And, if “it isn’t about me,” as one multi-site preacher is fond of saying, then why not take your nine sites and train up eight new young preachers? Wouldn’t that be a healthier model? What happens to the church if the guy it “isn’t about” gets hit by a bus?

I am not saying that these preachers are not really, really great communicators. I am not saying that they wouldn’t be great guys to get a beer with and talk football or soteriology. But what does it say about us that we spend a million dollars to make Andy Stanley into the Sunday morning version of Tupac at Coachella?

How is this not worse than what we condemn our Roman Catholic brothers for? I don’t know a single Catholic that would be ok with the Pope being piped in for the sermon every Sunday. They laugh at the idea. I know. I asked.

How is the evangelical world embracing 7-10 brand-name preachers across the country not the ecclesiological version of GMO crops? Let’s just call it like it is: these men are de facto evangelical popes.

Some will say, “Yeah but Mark Driscoll and Perry Noble don’t speak ex cathedra.” Really? Their devotees quote them as if they do. In a nod to mega-pastor Steve Furtick’s statement, that they are “making Jesus famous,” doesn’t it seem as if Jesus isn’t the only one they are “making famous”? Not to mention rich.

To be clear, I am not attacking large churches, or video screens. I am not even attacking the bloated clergy salaries paid by churches whose boards are made up of other mega-church pastors – although someone should. I AM attacking a model of leadership: The multi-site, big personality church that trades the Ephesians 4 model of equipping others and giving leadership away for a model that makes “the man” a black hole of money and Kingdom energy.

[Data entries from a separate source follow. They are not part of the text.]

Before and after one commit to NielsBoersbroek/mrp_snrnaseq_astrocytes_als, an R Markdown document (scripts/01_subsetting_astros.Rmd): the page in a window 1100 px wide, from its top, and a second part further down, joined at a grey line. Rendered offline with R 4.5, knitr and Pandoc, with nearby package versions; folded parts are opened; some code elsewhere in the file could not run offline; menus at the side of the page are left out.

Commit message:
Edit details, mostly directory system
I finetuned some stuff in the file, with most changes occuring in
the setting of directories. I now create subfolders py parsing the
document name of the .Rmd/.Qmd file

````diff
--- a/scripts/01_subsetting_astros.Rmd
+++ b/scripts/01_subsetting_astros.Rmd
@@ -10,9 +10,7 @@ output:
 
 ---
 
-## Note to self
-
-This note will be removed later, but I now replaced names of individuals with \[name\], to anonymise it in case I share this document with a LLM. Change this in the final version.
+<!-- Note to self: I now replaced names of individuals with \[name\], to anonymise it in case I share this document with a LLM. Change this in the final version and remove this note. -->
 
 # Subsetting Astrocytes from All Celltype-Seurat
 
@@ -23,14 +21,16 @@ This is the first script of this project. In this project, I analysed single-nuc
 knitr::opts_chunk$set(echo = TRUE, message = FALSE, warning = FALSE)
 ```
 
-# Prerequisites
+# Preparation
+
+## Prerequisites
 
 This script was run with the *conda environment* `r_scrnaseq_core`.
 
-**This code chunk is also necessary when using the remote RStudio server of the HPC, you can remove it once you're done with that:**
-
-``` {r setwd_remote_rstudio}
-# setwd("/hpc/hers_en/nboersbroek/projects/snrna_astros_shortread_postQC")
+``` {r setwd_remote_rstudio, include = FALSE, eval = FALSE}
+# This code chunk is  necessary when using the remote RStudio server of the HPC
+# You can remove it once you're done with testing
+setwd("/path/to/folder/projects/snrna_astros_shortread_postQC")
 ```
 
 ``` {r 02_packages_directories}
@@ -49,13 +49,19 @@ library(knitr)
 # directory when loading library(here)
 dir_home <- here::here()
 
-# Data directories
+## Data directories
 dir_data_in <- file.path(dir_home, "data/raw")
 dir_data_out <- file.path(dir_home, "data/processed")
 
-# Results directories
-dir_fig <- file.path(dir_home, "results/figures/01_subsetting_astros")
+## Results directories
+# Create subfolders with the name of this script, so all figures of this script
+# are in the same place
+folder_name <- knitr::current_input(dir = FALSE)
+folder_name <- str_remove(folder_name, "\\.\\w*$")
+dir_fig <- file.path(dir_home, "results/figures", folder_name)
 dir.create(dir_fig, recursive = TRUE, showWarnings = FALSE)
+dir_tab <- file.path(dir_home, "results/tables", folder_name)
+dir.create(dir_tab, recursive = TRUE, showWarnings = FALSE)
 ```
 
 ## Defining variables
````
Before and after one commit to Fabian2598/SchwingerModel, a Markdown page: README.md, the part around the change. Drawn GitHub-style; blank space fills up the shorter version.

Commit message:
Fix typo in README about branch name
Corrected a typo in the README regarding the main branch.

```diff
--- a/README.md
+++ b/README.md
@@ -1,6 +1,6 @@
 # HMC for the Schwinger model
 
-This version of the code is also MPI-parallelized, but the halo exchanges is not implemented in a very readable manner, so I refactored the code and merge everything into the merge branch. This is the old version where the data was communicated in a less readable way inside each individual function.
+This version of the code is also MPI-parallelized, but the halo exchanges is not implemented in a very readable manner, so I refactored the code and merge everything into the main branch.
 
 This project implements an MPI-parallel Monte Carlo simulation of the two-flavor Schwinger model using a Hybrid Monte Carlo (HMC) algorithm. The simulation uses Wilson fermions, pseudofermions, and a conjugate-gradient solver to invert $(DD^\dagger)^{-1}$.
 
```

Evangelicalism’s strength has always been its willingness to engage the culture to make an impact on lives. The backside of that coin can be an amazing short-sightedness. Does no one wonder what the unintended consequences of our new evangelical popes might be?

So before we cast stones at our Catholic friends for man-following, perhaps we should remove the video screen from our own eye.